## Work required
From the entries below, copy out all lines holding "empty".

----- Supplied material

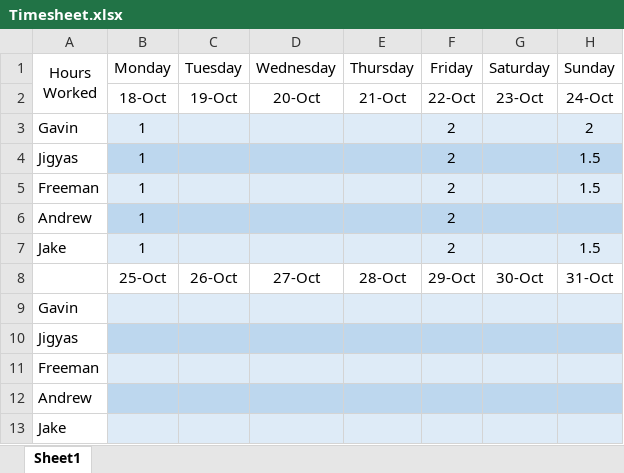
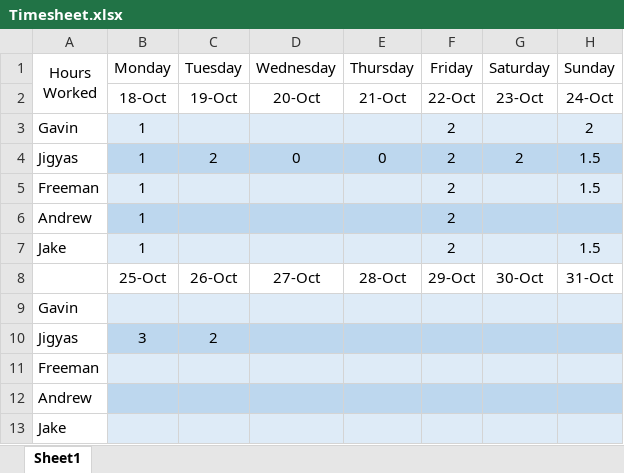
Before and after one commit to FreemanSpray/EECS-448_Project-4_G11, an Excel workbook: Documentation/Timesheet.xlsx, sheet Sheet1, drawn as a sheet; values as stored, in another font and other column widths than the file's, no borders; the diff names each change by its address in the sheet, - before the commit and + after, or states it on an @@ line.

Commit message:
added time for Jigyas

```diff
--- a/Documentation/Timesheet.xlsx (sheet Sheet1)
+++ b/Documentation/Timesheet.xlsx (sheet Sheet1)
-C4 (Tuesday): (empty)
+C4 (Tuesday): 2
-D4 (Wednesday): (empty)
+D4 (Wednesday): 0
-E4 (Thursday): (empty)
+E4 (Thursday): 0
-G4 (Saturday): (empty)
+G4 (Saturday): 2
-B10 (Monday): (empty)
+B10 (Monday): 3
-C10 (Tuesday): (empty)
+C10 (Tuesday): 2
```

----------
----- Supplied material

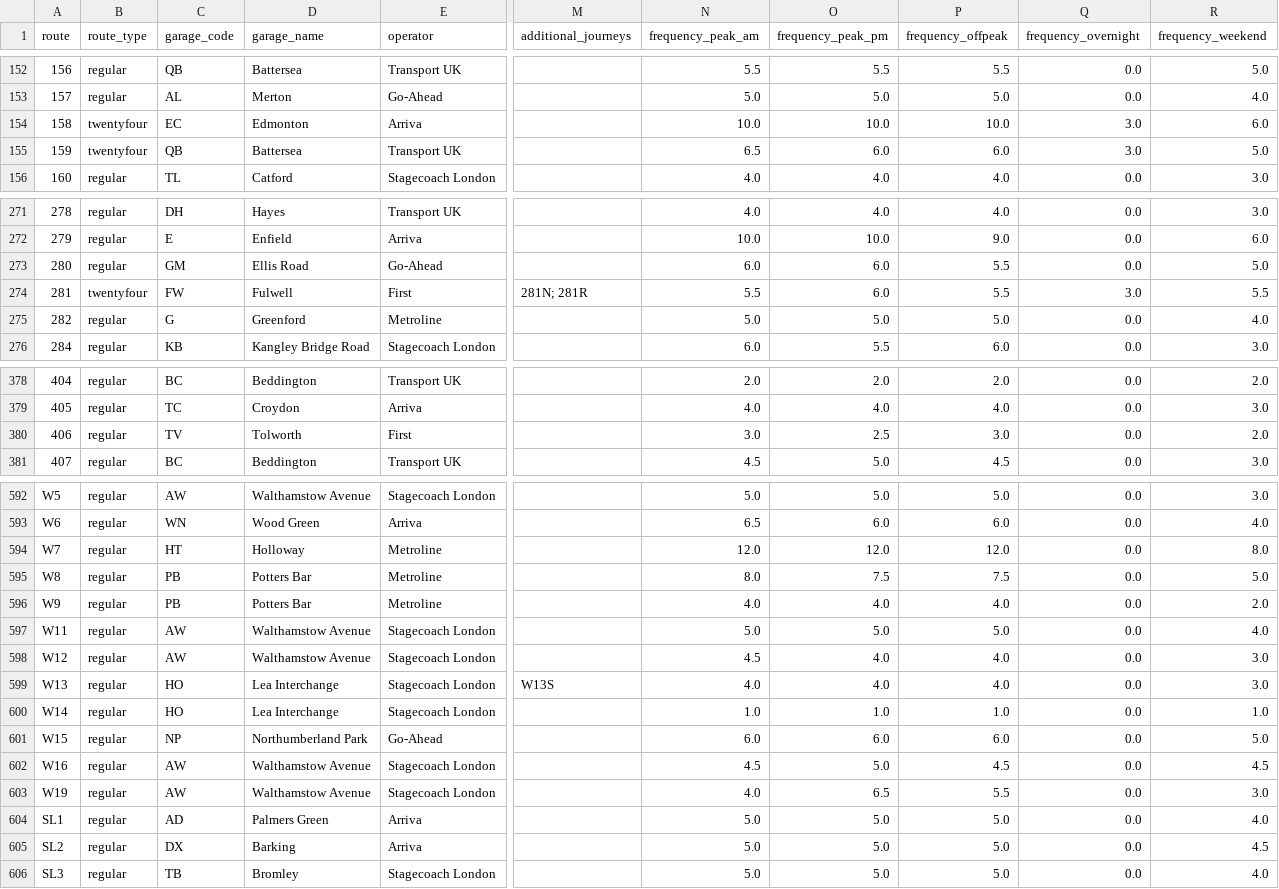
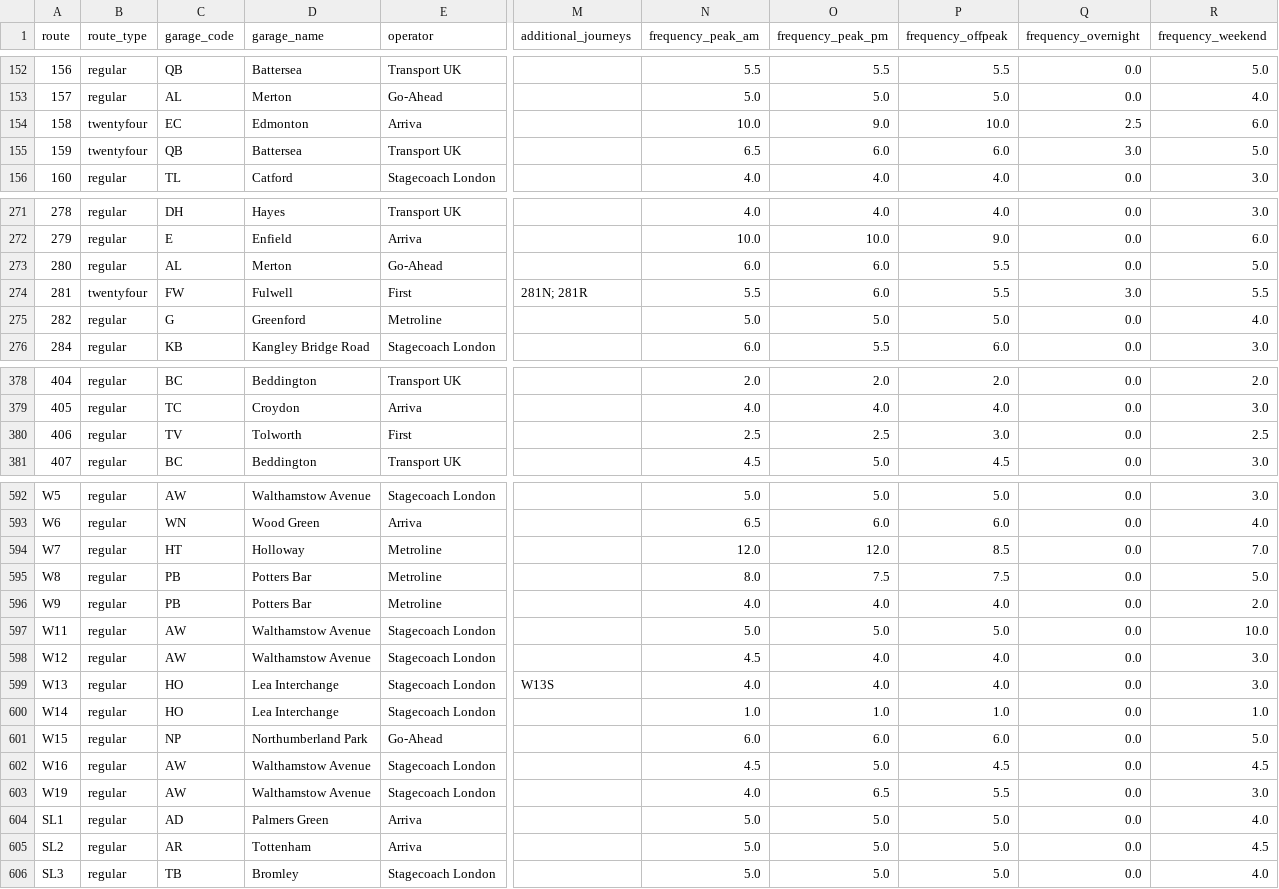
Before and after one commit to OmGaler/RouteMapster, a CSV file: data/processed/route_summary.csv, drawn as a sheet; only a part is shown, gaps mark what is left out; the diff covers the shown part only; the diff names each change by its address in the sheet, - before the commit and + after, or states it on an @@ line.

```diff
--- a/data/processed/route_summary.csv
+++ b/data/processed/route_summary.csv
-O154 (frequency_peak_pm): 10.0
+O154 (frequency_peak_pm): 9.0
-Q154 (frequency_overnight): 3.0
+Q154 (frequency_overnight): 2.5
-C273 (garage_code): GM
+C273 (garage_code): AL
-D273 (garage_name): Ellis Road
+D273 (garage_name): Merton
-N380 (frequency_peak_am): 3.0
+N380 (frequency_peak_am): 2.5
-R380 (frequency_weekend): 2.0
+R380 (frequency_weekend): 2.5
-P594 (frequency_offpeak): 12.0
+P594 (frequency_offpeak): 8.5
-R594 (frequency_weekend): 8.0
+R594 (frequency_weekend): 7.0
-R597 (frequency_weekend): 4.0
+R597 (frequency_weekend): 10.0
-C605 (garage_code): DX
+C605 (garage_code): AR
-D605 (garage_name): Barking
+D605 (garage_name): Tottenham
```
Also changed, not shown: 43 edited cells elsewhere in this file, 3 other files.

----------
----- Supplied material

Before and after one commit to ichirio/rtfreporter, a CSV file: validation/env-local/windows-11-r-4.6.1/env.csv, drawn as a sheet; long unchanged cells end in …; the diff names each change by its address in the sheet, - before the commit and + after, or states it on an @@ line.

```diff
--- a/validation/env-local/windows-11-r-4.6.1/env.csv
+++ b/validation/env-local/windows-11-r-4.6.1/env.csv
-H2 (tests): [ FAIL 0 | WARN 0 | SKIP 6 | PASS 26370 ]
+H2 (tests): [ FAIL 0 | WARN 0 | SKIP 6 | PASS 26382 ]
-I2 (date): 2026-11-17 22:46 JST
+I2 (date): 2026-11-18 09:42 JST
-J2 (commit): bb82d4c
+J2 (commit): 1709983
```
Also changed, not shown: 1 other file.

----------

## Task result
-C4 (Tuesday): (empty)
-D4 (Wednesday): (empty)
-E4 (Thursday): (empty)
-G4 (Saturday): (empty)
-B10 (Monday): (empty)
-C10 (Tuesday): (empty)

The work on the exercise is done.